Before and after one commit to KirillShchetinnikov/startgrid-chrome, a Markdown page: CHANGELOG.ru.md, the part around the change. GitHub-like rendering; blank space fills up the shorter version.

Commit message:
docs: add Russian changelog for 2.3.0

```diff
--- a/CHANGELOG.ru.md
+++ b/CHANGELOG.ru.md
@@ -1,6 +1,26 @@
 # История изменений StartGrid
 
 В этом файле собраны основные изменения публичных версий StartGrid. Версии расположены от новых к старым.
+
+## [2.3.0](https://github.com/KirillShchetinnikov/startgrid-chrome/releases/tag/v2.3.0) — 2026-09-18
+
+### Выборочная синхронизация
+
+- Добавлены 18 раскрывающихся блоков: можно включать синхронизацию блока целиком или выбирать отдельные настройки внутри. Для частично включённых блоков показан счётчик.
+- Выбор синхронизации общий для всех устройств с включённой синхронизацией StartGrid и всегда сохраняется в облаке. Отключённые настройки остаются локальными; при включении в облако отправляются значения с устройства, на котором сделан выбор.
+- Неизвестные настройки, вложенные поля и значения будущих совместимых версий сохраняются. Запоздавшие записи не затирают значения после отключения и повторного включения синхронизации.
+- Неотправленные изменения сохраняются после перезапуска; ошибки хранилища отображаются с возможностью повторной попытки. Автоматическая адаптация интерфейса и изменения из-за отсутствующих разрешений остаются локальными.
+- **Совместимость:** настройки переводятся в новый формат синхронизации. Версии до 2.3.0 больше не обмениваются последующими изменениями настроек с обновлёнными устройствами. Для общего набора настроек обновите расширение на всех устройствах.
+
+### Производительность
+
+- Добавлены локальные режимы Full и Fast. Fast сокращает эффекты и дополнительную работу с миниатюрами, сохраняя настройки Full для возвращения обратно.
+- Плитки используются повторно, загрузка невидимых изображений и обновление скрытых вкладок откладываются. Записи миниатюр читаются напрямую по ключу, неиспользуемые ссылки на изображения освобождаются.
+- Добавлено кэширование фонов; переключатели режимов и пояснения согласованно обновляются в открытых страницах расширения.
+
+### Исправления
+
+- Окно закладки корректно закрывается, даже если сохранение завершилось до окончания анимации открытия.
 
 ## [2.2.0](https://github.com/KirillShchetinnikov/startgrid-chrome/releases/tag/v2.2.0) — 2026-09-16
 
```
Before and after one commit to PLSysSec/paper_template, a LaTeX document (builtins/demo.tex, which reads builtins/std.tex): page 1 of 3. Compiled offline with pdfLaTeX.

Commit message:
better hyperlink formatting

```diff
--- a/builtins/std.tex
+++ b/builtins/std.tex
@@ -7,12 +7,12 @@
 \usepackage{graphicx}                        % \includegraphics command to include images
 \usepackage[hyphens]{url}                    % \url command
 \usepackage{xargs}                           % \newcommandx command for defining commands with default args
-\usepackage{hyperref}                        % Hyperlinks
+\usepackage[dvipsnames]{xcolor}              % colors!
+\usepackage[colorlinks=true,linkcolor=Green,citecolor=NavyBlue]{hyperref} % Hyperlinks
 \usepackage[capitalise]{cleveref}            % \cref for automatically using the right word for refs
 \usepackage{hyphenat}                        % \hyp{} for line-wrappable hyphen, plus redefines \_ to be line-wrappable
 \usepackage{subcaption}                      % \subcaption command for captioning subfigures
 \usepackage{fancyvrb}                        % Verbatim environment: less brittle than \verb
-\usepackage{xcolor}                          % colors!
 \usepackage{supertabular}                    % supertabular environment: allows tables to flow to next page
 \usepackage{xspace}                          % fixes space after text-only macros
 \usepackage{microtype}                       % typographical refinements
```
- - - - -
_TASK DIRECTIONS_. Every line of the data above should be copied exactly.

_WRITTEN REPLY_.
Before and after one commit to KirillShchetinnikov/startgrid-chrome, a Markdown page: CHANGELOG.ru.md, the part around the change. GitHub-like rendering; blank space fills up the shorter version.

Commit message:
docs: add Russian changelog for 2.3.0

```diff
--- a/CHANGELOG.ru.md
+++ b/CHANGELOG.ru.md
@@ -1,6 +1,26 @@
 # История изменений StartGrid
 
 В этом файле собраны основные изменения публичных версий StartGrid. Версии расположены от новых к старым.
+
+## [2.3.0](https://github.com/KirillShchetinnikov/startgrid-chrome/releases/tag/v2.3.0) — 2026-09-18
+
+### Выборочная синхронизация
+
+- Добавлены 18 раскрывающихся блоков: можно включать синхронизацию блока целиком или выбирать отдельные настройки внутри. Для частично включённых блоков показан счётчик.
+- Выбор синхронизации общий для всех устройств с включённой синхронизацией StartGrid и всегда сохраняется в облаке. Отключённые настройки остаются локальными; при включении в облако отправляются значения с устройства, на котором сделан выбор.
+- Неизвестные настройки, вложенные поля и значения будущих совместимых версий сохраняются. Запоздавшие записи не затирают значения после отключения и повторного включения синхронизации.
+- Неотправленные изменения сохраняются после перезапуска; ошибки хранилища отображаются с возможностью повторной попытки. Автоматическая адаптация интерфейса и изменения из-за отсутствующих разрешений остаются локальными.
+- **Совместимость:** настройки переводятся в новый формат синхронизации. Версии до 2.3.0 больше не обмениваются последующими изменениями настроек с обновлёнными устройствами. Для общего набора настроек обновите расширение на всех устройствах.
+
+### Производительность
+
+- Добавлены локальные режимы Full и Fast. Fast сокращает эффекты и дополнительную работу с миниатюрами, сохраняя настройки Full для возвращения обратно.
+- Плитки используются повторно, загрузка невидимых изображений и обновление скрытых вкладок откладываются. Записи миниатюр читаются напрямую по ключу, неиспользуемые ссылки на изображения освобождаются.
+- Добавлено кэширование фонов; переключатели режимов и пояснения согласованно обновляются в открытых страницах расширения.
+
+### Исправления
+
+- Окно закладки корректно закрывается, даже если сохранение завершилось до окончания анимации открытия.
 
 ## [2.2.0](https://github.com/KirillShchetinnikov/startgrid-chrome/releases/tag/v2.2.0) — 2026-09-16
 
```
Before and after one commit to PLSysSec/paper_template, a LaTeX document (builtins/demo.tex, which reads builtins/std.tex): page 1 of 3. Compiled offline with pdfLaTeX.

Commit message:
better hyperlink formatting

```diff
--- a/builtins/std.tex
+++ b/builtins/std.tex
@@ -7,12 +7,12 @@
 \usepackage{graphicx}                        % \includegraphics command to include images
 \usepackage[hyphens]{url}                    % \url command
 \usepackage{xargs}                           % \newcommandx command for defining commands with default args
-\usepackage{hyperref}                        % Hyperlinks
+\usepackage[dvipsnames]{xcolor}              % colors!
+\usepackage[colorlinks=true,linkcolor=Green,citecolor=NavyBlue]{hyperref} % Hyperlinks
 \usepackage[capitalise]{cleveref}            % \cref for automatically using the right word for refs
 \usepackage{hyphenat}                        % \hyp{} for line-wrappable hyphen, plus redefines \_ to be line-wrappable
 \usepackage{subcaption}                      % \subcaption command for captioning subfigures
 \usepackage{fancyvrb}                        % Verbatim environment: less brittle than \verb
-\usepackage{xcolor}                          % colors!
 \usepackage{supertabular}                    % supertabular environment: allows tables to flow to next page
 \usepackage{xspace}                          % fixes space after text-only macros
 \usepackage{microtype}                       % typographical refinements
```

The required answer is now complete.